··· MATERIAL FOR THIS TASK ···

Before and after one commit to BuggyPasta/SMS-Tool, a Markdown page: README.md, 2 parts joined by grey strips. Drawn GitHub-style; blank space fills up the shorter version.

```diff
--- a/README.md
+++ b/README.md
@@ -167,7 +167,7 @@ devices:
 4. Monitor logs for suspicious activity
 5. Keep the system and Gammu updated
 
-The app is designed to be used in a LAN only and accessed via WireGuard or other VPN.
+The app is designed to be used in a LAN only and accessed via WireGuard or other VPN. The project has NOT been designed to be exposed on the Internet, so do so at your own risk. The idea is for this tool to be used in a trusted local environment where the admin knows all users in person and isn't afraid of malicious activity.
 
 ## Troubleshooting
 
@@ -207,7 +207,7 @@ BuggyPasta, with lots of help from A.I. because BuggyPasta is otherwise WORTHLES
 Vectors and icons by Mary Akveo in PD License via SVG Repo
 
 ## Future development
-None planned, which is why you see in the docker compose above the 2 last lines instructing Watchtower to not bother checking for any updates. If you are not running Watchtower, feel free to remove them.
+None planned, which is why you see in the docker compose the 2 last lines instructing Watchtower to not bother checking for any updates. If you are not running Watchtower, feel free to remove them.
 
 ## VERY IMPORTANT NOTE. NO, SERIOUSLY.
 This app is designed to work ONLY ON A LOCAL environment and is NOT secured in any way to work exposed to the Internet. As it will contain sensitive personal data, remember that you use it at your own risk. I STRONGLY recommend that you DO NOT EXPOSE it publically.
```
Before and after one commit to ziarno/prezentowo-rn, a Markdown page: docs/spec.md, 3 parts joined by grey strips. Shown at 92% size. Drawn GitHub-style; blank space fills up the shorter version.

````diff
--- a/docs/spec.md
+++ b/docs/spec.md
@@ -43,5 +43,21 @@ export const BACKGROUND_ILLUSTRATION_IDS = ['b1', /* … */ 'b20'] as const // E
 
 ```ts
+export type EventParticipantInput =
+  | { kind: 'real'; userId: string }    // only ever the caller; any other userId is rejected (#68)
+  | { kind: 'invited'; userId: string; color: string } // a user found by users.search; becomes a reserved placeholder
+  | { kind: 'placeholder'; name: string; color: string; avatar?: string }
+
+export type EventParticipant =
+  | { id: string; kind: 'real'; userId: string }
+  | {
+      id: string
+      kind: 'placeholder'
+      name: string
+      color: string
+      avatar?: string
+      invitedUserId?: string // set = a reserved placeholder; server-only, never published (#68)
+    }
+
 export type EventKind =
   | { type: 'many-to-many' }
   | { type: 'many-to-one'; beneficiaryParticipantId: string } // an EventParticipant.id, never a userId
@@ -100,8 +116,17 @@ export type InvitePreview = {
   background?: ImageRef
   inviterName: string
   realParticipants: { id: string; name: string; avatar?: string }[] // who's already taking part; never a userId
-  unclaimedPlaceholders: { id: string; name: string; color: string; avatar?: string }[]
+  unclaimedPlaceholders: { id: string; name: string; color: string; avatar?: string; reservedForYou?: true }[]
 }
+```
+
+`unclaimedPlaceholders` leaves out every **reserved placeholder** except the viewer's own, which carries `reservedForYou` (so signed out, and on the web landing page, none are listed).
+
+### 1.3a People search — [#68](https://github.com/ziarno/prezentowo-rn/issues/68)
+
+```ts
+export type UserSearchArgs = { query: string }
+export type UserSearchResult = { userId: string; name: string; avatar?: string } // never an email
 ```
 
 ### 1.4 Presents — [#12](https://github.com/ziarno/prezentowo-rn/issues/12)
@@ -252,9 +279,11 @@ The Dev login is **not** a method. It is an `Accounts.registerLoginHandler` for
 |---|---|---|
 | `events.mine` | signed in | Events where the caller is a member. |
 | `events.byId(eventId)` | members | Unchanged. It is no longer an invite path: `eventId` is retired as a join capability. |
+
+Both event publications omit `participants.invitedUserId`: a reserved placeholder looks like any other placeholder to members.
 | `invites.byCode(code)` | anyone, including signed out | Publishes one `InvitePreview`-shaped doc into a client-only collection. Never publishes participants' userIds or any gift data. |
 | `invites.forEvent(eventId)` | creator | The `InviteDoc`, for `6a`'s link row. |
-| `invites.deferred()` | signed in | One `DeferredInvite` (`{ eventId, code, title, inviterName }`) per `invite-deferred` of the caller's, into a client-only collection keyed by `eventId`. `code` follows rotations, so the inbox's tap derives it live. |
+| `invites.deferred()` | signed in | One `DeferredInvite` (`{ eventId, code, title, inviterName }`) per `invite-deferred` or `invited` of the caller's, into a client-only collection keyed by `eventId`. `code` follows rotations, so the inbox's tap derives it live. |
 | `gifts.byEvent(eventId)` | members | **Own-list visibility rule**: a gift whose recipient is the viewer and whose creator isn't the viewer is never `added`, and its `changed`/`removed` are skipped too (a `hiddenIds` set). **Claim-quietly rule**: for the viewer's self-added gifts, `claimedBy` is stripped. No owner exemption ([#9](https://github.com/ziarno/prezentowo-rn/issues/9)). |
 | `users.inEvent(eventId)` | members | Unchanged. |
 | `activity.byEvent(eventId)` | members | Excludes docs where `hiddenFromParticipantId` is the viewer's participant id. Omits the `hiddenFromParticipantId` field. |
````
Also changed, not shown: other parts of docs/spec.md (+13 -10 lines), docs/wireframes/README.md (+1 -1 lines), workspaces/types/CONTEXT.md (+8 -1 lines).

···

Output the records exactly.

Before and after one commit to BuggyPasta/SMS-Tool, a Markdown page: README.md, 2 parts joined by grey strips. Drawn GitHub-style; blank space fills up the shorter version.

```diff
--- a/README.md
+++ b/README.md
@@ -167,7 +167,7 @@ devices:
 4. Monitor logs for suspicious activity
 5. Keep the system and Gammu updated
 
-The app is designed to be used in a LAN only and accessed via WireGuard or other VPN.
+The app is designed to be used in a LAN only and accessed via WireGuard or other VPN. The project has NOT been designed to be exposed on the Internet, so do so at your own risk. The idea is for this tool to be used in a trusted local environment where the admin knows all users in person and isn't afraid of malicious activity.
 
 ## Troubleshooting
 
@@ -207,7 +207,7 @@ BuggyPasta, with lots of help from A.I. because BuggyPasta is otherwise WORTHLES
 Vectors and icons by Mary Akveo in PD License via SVG Repo
 
 ## Future development
-None planned, which is why you see in the docker compose above the 2 last lines instructing Watchtower to not bother checking for any updates. If you are not running Watchtower, feel free to remove them.
+None planned, which is why you see in the docker compose the 2 last lines instructing Watchtower to not bother checking for any updates. If you are not running Watchtower, feel free to remove them.
 
 ## VERY IMPORTANT NOTE. NO, SERIOUSLY.
 This app is designed to work ONLY ON A LOCAL environment and is NOT secured in any way to work exposed to the Internet. As it will contain sensitive personal data, remember that you use it at your own risk. I STRONGLY recommend that you DO NOT EXPOSE it publically.
```
Before and after one commit to ziarno/prezentowo-rn, a Markdown page: docs/spec.md, 3 parts joined by grey strips. Shown at 92% size. Drawn GitHub-style; blank space fills up the shorter version.

````diff
--- a/docs/spec.md
+++ b/docs/spec.md
@@ -43,5 +43,21 @@ export const BACKGROUND_ILLUSTRATION_IDS = ['b1', /* … */ 'b20'] as const // E
 
 ```ts
+export type EventParticipantInput =
+  | { kind: 'real'; userId: string }    // only ever the caller; any other userId is rejected (#68)
+  | { kind: 'invited'; userId: string; color: string } // a user found by users.search; becomes a reserved placeholder
+  | { kind: 'placeholder'; name: string; color: string; avatar?: string }
+
+export type EventParticipant =
+  | { id: string; kind: 'real'; userId: string }
+  | {
+      id: string
+      kind: 'placeholder'
+      name: string
+      color: string
+      avatar?: string
+      invitedUserId?: string // set = a reserved placeholder; server-only, never published (#68)
+    }
+
 export type EventKind =
   | { type: 'many-to-many' }
   | { type: 'many-to-one'; beneficiaryParticipantId: string } // an EventParticipant.id, never a userId
@@ -100,8 +116,17 @@ export type InvitePreview = {
   background?: ImageRef
   inviterName: string
   realParticipants: { id: string; name: string; avatar?: string }[] // who's already taking part; never a userId
-  unclaimedPlaceholders: { id: string; name: string; color: string; avatar?: string }[]
+  unclaimedPlaceholders: { id: string; name: string; color: string; avatar?: string; reservedForYou?: true }[]
 }
+```
+
+`unclaimedPlaceholders` leaves out every **reserved placeholder** except the viewer's own, which carries `reservedForYou` (so signed out, and on the web landing page, none are listed).
+
+### 1.3a People search — [#68](https://github.com/ziarno/prezentowo-rn/issues/68)
+
+```ts
+export type UserSearchArgs = { query: string }
+export type UserSearchResult = { userId: string; name: string; avatar?: string } // never an email
 ```
 
 ### 1.4 Presents — [#12](https://github.com/ziarno/prezentowo-rn/issues/12)
@@ -252,9 +279,11 @@ The Dev login is **not** a method. It is an `Accounts.registerLoginHandler` for
 |---|---|---|
 | `events.mine` | signed in | Events where the caller is a member. |
 | `events.byId(eventId)` | members | Unchanged. It is no longer an invite path: `eventId` is retired as a join capability. |
+
+Both event publications omit `participants.invitedUserId`: a reserved placeholder looks like any other placeholder to members.
 | `invites.byCode(code)` | anyone, including signed out | Publishes one `InvitePreview`-shaped doc into a client-only collection. Never publishes participants' userIds or any gift data. |
 | `invites.forEvent(eventId)` | creator | The `InviteDoc`, for `6a`'s link row. |
-| `invites.deferred()` | signed in | One `DeferredInvite` (`{ eventId, code, title, inviterName }`) per `invite-deferred` of the caller's, into a client-only collection keyed by `eventId`. `code` follows rotations, so the inbox's tap derives it live. |
+| `invites.deferred()` | signed in | One `DeferredInvite` (`{ eventId, code, title, inviterName }`) per `invite-deferred` or `invited` of the caller's, into a client-only collection keyed by `eventId`. `code` follows rotations, so the inbox's tap derives it live. |
 | `gifts.byEvent(eventId)` | members | **Own-list visibility rule**: a gift whose recipient is the viewer and whose creator isn't the viewer is never `added`, and its `changed`/`removed` are skipped too (a `hiddenIds` set). **Claim-quietly rule**: for the viewer's self-added gifts, `claimedBy` is stripped. No owner exemption ([#9](https://github.com/ziarno/prezentowo-rn/issues/9)). |
 | `users.inEvent(eventId)` | members | Unchanged. |
 | `activity.byEvent(eventId)` | members | Excludes docs where `hiddenFromParticipantId` is the viewer's participant id. Omits the `hiddenFromParticipantId` field. |
````
Also changed, not shown: other parts of docs/spec.md (+13 -10 lines), docs/wireframes/README.md (+1 -1 lines), workspaces/types/CONTEXT.md (+8 -1 lines).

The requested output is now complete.